Stories like this are always intriguing, since they reference some important historical figure believing in something paranormal. But like most stories of this nature, it’s ultimately just an anecdote with very little proof. I know Chrurchill was interested in UFOs, and World War II saw the emergence of the “foo fighters” (the strange balls of light that would follow fighter planes and bombers, not the medicore grunge band), but whenever there is a story where the person is unnamed, and talking about his grandfather’s friend’s cousin’s bodyguard who knows someone who saw something, I get suspicious. But Sky News has the story…
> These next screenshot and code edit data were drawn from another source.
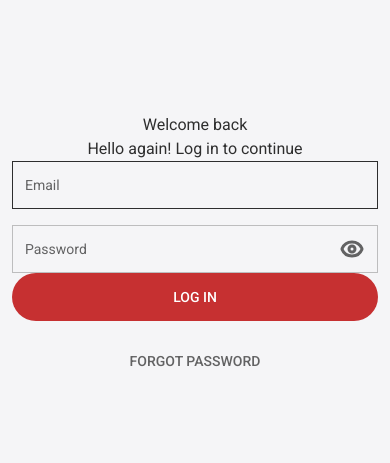
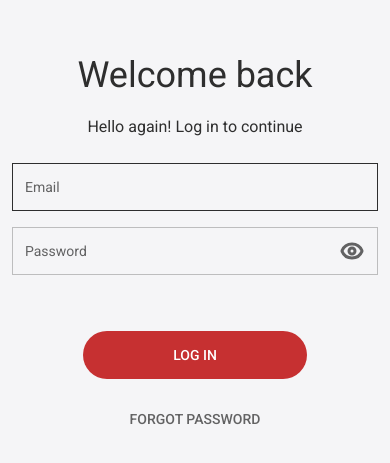
Before and after one commit to hrDGT/HRM, a Next.js app: page /auth/login in a window 390 px wide. Shown: the part 173-636 px from the top of the page. Built offline with nearby package versions, Linux system fonts and the light colour scheme.

Commit message:
fix: styles have been updated to match the layout

```diff
--- a/app/(auth-flow)/auth/login/login-form.tsx
+++ b/app/(auth-flow)/auth/login/login-form.tsx
@@ -33,7 +33,7 @@ export default function LoginForm() {
         title="Welcome back"
         description="Hello again! Log in to continue"
       />
-      <CardContent className="xl:mb-14">
+      <CardContent className="mb-14">
         <Form id="login-form" onSubmit={handleFormSubmit} form={form}>
           <FieldGroup className="gap-y-4">
             <ControlledInput name="email" placeholder="Email" autoFocus />
--- a/app/(auth-flow)/auth/signup/signup-form.tsx
+++ b/app/(auth-flow)/auth/signup/signup-form.tsx
@@ -33,7 +33,7 @@ export default function SignupForm() {
         title="Register now"
         description="Welcome! Sign up to continue"
       />
-      <CardContent className="xl:mb-14">
+      <CardContent className="mb-14">
         <Form id="signup-form" onSubmit={handleFormSubmit} form={form}>
           <FieldGroup className="gap-y-4">
             <ControlledInput name="email" placeholder="Email" autoFocus />
--- a/app/(auth-flow)/forgot-password/forgot-password-form.tsx
+++ b/app/(auth-flow)/forgot-password/forgot-password-form.tsx
@@ -37,7 +37,7 @@ export default function ForgotPasswordForm() {
         title="Forgot password"
         description="We will sent you an email with further instructions"
       />
-      <CardContent className="xl:mb-14">
+      <CardContent className="mb-14">
         <Form id="forgot-password-form" onSubmit={handleFormSubmit} form={form}>
           <ControlledInput name="email" placeholder="Email" autoFocus />
           <FormRootError message={state?.error} />
--- a/app/(auth-flow)/layout.tsx
+++ b/app/(auth-flow)/layout.tsx
@@ -7,7 +7,7 @@ export default function AuthLayout({
 }) {
   return (
     <div className="min-h-screen flex flex-col justify-center items-center p-3">
-      <FadeIn className="w-full sm:max-w-xl">{children}</FadeIn>
+      <FadeIn className="w-full max-w-xl">{children}</FadeIn>
     </div>
   );
 }
--- a/app/(auth-flow)/reset-password/reset-password-form.tsx
+++ b/app/(auth-flow)/reset-password/reset-password-form.tsx
@@ -39,7 +39,7 @@ export default function ResetPasswordForm() {
         title="Set a new password"
         description="Almost done! Now create a new password"
       />
-      <CardContent className="xl:mb-14">
+      <CardContent className="mb-14">
         <Form id="reset-password-form" onSubmit={handleFormSubmit} form={form}>
           <ControlledPasswordInput
             name="newPassword"
--- a/components/forms/form-actions.tsx
+++ b/components/forms/form-actions.tsx
@@ -20,19 +20,19 @@ export function FormActions({
 }: FormActionsProps) {
   return (
     <CardFooter className="justify-center">
-      <Field orientation="vertical" className="xl:max-w-56 ">
+      <Field orientation="vertical" className="max-w-56 ">
         <Button
           type="submit"
           form={formId}
           disabled={isPending}
-          className="mb-2 rounded-4xl xl:min-h-12 self-center uppercase bg-primary hover:brightness-90"
+          className="self-center mb-2 rounded-4xl min-h-12 uppercase bg-primary hover:brightness-90"
         >
           {isPending ? "Loading..." : buttonText}
         </Button>
         <Button asChild variant="link">
           <Link
             href={linkHref}
-            className="inline-flex justify-center items-center uppercase text-sm text-secondary-text font-medium xl:min-h-12"
+            className="inline-flex justify-center items-center uppercase text-sm text-secondary-text font-medium min-h-12"
           >
             {linkText}
           </Link>
--- a/components/forms/form-header.tsx
+++ b/components/forms/form-header.tsx
@@ -8,8 +8,8 @@ interface FormHeaderProps {
 export function FormHeader({ title, description }: FormHeaderProps) {
   return (
     <CardHeader className="text-center">
-      <CardTitle className="xl:text-4xl xl:mb-5 font-normal">{title}</CardTitle>
-      <CardDescription className="xl:text-base xl:mb-6">
+      <CardTitle className="text-4xl mb-5 font-normal">{title}</CardTitle>
+      <CardDescription className="text-base mb-6">
         {description}
       </CardDescription>
     </CardHeader>
```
Winston Churchill ordered a cover up of a reported close encounter between an RAF aircraft and a UFO during the Second World War because it would create “mass panic”, accordingly to newly-released files.
The claim that the then Prime Minister ordered details of the unexplained incident over the East Coast be kept secret was made by a scientist who said his grandfather was one of Churchill’s bodyguards.
The tale is told in newly declassified Ministry of Defence UFO files put online by the National Archives.
Allegations of the cover-up emerged when the man, from Leicester, wrote to the Government in 1999 trying to find out more about the incident.
He described how his grandfather, who served with the RAF in the war, was present when Churchill and US General Dwight Eisenhower discussed how to deal with the UFO encounter.
The man, who is not named in the files, said Churchill exclaimed: “This event should be immediately classified since it would create mass panic amongst the general population and destroy one’s belief in the church.”
The incident allegedly involved an RAF reconnaissance plane returning from a mission in France or Germany towards the end of the war.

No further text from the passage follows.